• **Exercise brief**
Filter the records, keeping every line that has the string "bold".

• **Stored records**

━━━━━━━━━━━━━━━━━━━━━━━━━━━━━━

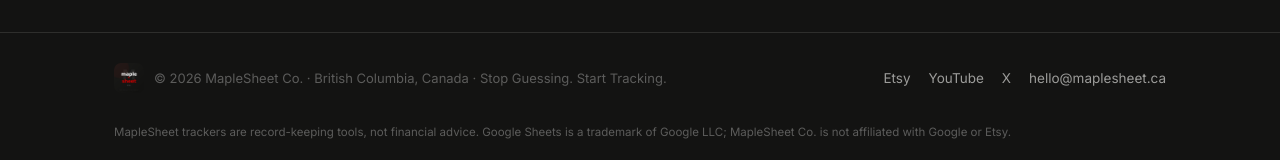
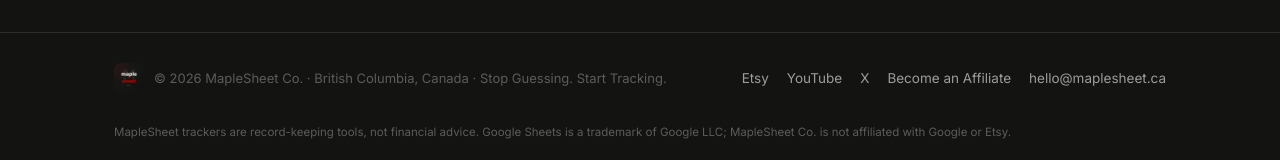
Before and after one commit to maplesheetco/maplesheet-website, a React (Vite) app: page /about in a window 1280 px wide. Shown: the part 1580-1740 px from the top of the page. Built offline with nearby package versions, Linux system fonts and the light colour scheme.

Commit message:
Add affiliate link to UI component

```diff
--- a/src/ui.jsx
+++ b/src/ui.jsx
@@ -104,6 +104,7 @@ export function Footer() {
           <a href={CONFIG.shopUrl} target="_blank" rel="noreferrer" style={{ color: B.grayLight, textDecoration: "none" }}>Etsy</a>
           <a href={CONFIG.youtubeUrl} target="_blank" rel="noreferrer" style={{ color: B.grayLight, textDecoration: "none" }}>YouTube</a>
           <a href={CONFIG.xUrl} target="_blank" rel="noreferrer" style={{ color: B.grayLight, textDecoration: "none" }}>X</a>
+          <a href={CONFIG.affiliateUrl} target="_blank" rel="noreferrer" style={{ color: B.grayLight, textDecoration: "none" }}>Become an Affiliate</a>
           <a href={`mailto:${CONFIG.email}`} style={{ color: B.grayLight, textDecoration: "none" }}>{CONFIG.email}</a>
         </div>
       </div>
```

━━━━━━━━━━━━━━━━━━━━━━━━━━━━━━

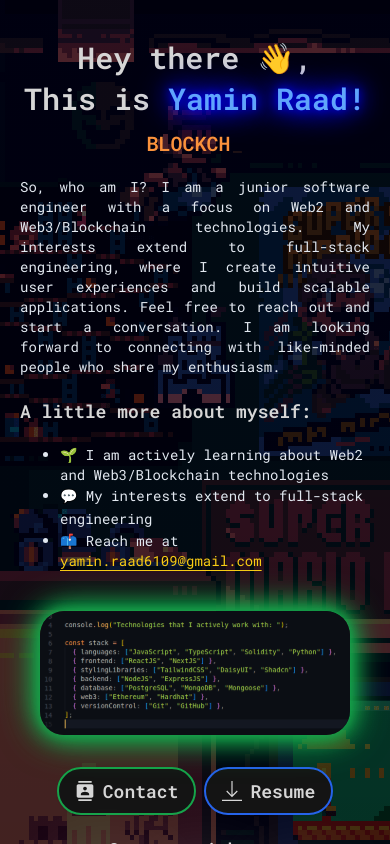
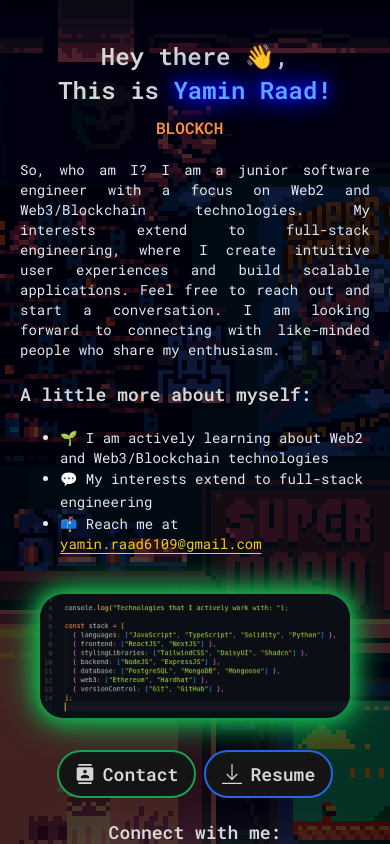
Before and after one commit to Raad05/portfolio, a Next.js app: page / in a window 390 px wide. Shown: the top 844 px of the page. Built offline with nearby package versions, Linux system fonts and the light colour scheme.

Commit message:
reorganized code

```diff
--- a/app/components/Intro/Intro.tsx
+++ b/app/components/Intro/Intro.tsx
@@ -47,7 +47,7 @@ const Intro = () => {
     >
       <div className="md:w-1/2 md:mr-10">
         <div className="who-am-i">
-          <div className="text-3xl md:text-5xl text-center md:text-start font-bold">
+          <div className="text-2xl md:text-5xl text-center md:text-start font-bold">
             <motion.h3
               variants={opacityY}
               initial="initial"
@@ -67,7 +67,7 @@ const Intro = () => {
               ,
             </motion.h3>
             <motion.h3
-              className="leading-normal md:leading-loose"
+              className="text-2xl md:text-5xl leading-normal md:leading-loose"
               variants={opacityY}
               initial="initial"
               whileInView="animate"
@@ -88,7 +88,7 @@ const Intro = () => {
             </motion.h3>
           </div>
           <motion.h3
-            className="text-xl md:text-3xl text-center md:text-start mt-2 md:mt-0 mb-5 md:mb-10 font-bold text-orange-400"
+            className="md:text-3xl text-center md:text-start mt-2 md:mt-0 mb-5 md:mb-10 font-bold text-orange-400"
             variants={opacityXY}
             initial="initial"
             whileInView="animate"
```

━━━━━━━━━━━━━━━━━━━━━━━━━━━━━━

• **Finished exercise**
-          <div className="text-3xl md:text-5xl text-center md:text-start font-bold">
+          <div className="text-2xl md:text-5xl text-center md:text-start font-bold">
-            className="text-xl md:text-3xl text-center md:text-start mt-2 md:mt-0 mb-5 md:mb-10 font-bold text-orange-400"
+            className="md:text-3xl text-center md:text-start mt-2 md:mt-0 mb-5 md:mb-10 font-bold text-orange-400"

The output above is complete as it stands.